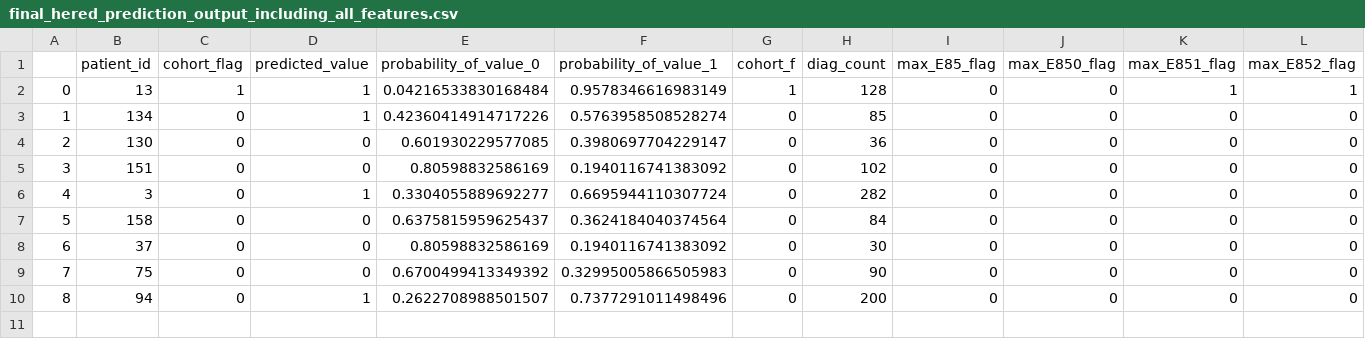
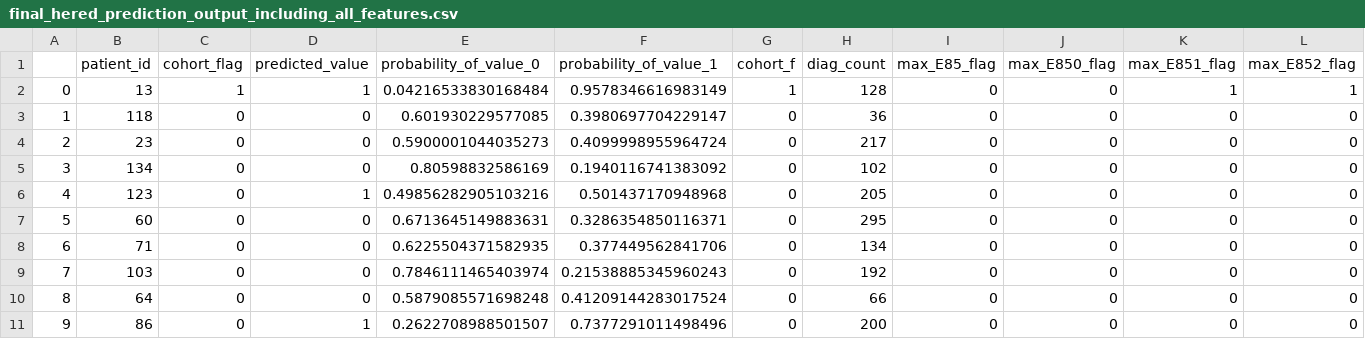
Before and after one commit to JHAS23/Pearl, a CSV file: Validation package 11 features/Outputs/Hereditary_1_9/final_hered_prediction_output_including_all_features.csv, drawn as a sheet; only a part is shown; removed rows and columns are numbered as before the commit, all else as after; rows hold the shown columns only; the diff names each change by its address in the sheet, - before the commit and + after, or states it on an @@ line.

```diff
--- a/Validation package 11 features/Outputs/Hereditary_1_9/final_hered_prediction_output_including_all_features.csv
+++ b/Validation package 11 features/Outputs/Hereditary_1_9/final_hered_prediction_output_including_all_features.csv
+row 3: 1 | 118 | 0 | 0 | 0.601930229577085 | 0.3980697704229147 | 0 | 36 | 0 | 0 | 0 | 0
+row 4: 2 | 23 | 0 | 0 | 0.5900001044035273 | 0.4099998955964724 | 0 | 217 | 0 | 0 | 0 | 0
@@ column A renumbered from row 5 down @@
-D5 (predicted_value): 1
+D5 (predicted_value): 0
-E5 (probability_of_value_0): 0.42360414914717226
+E5 (probability_of_value_0): 0.80598832586169
-F5 (probability_of_value_1): 0.5763958508528274
+F5 (probability_of_value_1): 0.1940116741383092
-H5 (diag_count): 85
+H5 (diag_count): 102
-B6 (patient_id): 130
+B6 (patient_id): 123
-D6 (predicted_value): 0
+D6 (predicted_value): 1
-E6 (probability_of_value_0): 0.601930229577085
+E6 (probability_of_value_0): 0.49856282905103216
-F6 (probability_of_value_1): 0.3980697704229147
+F6 (probability_of_value_1): 0.501437170948968
-H6 (diag_count): 36
+H6 (diag_count): 205
-B7 (patient_id): 151
+B7 (patient_id): 60
-E7 (probability_of_value_0): 0.80598832586169
+E7 (probability_of_value_0): 0.6713645149883631
-F7 (probability_of_value_1): 0.1940116741383092
+F7 (probability_of_value_1): 0.3286354850116371
-H7 (diag_count): 102
+H7 (diag_count): 295
-row 6: 4 | 3 | 0 | 1 | 0.3304055889692277 | 0.6695944110307724 | 0 | 282 | 0 | 0 | 0 | 0
-B8 (patient_id): 158
+B8 (patient_id): 71
-E8 (probability_of_value_0): 0.6375815959625437
+E8 (probability_of_value_0): 0.6225504371582935
-F8 (probability_of_value_1): 0.3624184040374564
+F8 (probability_of_value_1): 0.377449562841706
-H8 (diag_count): 84
+H8 (diag_count): 134
-B9 (patient_id): 37
+B9 (patient_id): 103
-E9 (probability_of_value_0): 0.80598832586169
+E9 (probability_of_value_0): 0.7846111465403974
-F9 (probability_of_value_1): 0.1940116741383092
+F9 (probability_of_value_1): 0.21538885345960243
-H9 (diag_count): 30
+H9 (diag_count): 192
-B10 (patient_id): 75
+B10 (patient_id): 64
-E10 (probability_of_value_0): 0.6700499413349392
+E10 (probability_of_value_0): 0.5879085571698248
-F10 (probability_of_value_1): 0.32995005866505983
+F10 (probability_of_value_1): 0.41209144283017524
-H10 (diag_count): 90
+H10 (diag_count): 66
-B11 (patient_id): 94
+B11 (patient_id): 86
```
Also changed, not shown: Validation package 11 features/Outputs/Hereditary_1_1/final_hered_prediction_output_including_all_features.csv, Validation package 11 features/Outputs/WT_1_1/final_prediction_output_including_all_features.csv, 13 other files.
*****
→ **EXERCISE OBJECTIVE**
The task requires the full listing to be given again verbatim, without its pictures.

→ **TASK OUTPUT**
Before and after one commit to JHAS23/Pearl, a CSV file: Validation package 11 features/Outputs/Hereditary_1_9/final_hered_prediction_output_including_all_features.csv, drawn as a sheet; only a part is shown; removed rows and columns are numbered as before the commit, all else as after; rows hold the shown columns only; the diff names each change by its address in the sheet, - before the commit and + after, or states it on an @@ line.

```diff
--- a/Validation package 11 features/Outputs/Hereditary_1_9/final_hered_prediction_output_including_all_features.csv
+++ b/Validation package 11 features/Outputs/Hereditary_1_9/final_hered_prediction_output_including_all_features.csv
+row 3: 1 | 118 | 0 | 0 | 0.601930229577085 | 0.3980697704229147 | 0 | 36 | 0 | 0 | 0 | 0
+row 4: 2 | 23 | 0 | 0 | 0.5900001044035273 | 0.4099998955964724 | 0 | 217 | 0 | 0 | 0 | 0
@@ column A renumbered from row 5 down @@
-D5 (predicted_value): 1
+D5 (predicted_value): 0
-E5 (probability_of_value_0): 0.42360414914717226
+E5 (probability_of_value_0): 0.80598832586169
-F5 (probability_of_value_1): 0.5763958508528274
+F5 (probability_of_value_1): 0.1940116741383092
-H5 (diag_count): 85
+H5 (diag_count): 102
-B6 (patient_id): 130
+B6 (patient_id): 123
-D6 (predicted_value): 0
+D6 (predicted_value): 1
-E6 (probability_of_value_0): 0.601930229577085
+E6 (probability_of_value_0): 0.49856282905103216
-F6 (probability_of_value_1): 0.3980697704229147
+F6 (probability_of_value_1): 0.501437170948968
-H6 (diag_count): 36
+H6 (diag_count): 205
-B7 (patient_id): 151
+B7 (patient_id): 60
-E7 (probability_of_value_0): 0.80598832586169
+E7 (probability_of_value_0): 0.6713645149883631
-F7 (probability_of_value_1): 0.1940116741383092
+F7 (probability_of_value_1): 0.3286354850116371
-H7 (diag_count): 102
+H7 (diag_count): 295
-row 6: 4 | 3 | 0 | 1 | 0.3304055889692277 | 0.6695944110307724 | 0 | 282 | 0 | 0 | 0 | 0
-B8 (patient_id): 158
+B8 (patient_id): 71
-E8 (probability_of_value_0): 0.6375815959625437
+E8 (probability_of_value_0): 0.6225504371582935
-F8 (probability_of_value_1): 0.3624184040374564
+F8 (probability_of_value_1): 0.377449562841706
-H8 (diag_count): 84
+H8 (diag_count): 134
-B9 (patient_id): 37
+B9 (patient_id): 103
-E9 (probability_of_value_0): 0.80598832586169
+E9 (probability_of_value_0): 0.7846111465403974
-F9 (probability_of_value_1): 0.1940116741383092
+F9 (probability_of_value_1): 0.21538885345960243
-H9 (diag_count): 30
+H9 (diag_count): 192
-B10 (patient_id): 75
+B10 (patient_id): 64
-E10 (probability_of_value_0): 0.6700499413349392
+E10 (probability_of_value_0): 0.5879085571698248
-F10 (probability_of_value_1): 0.32995005866505983
+F10 (probability_of_value_1): 0.41209144283017524
-H10 (diag_count): 90
+H10 (diag_count): 66
-B11 (patient_id): 94
+B11 (patient_id): 86
```
Also changed, not shown: Validation package 11 features/Outputs/Hereditary_1_1/final_hered_prediction_output_including_all_features.csv, Validation package 11 features/Outputs/WT_1_1/final_prediction_output_including_all_features.csv, 13 other files.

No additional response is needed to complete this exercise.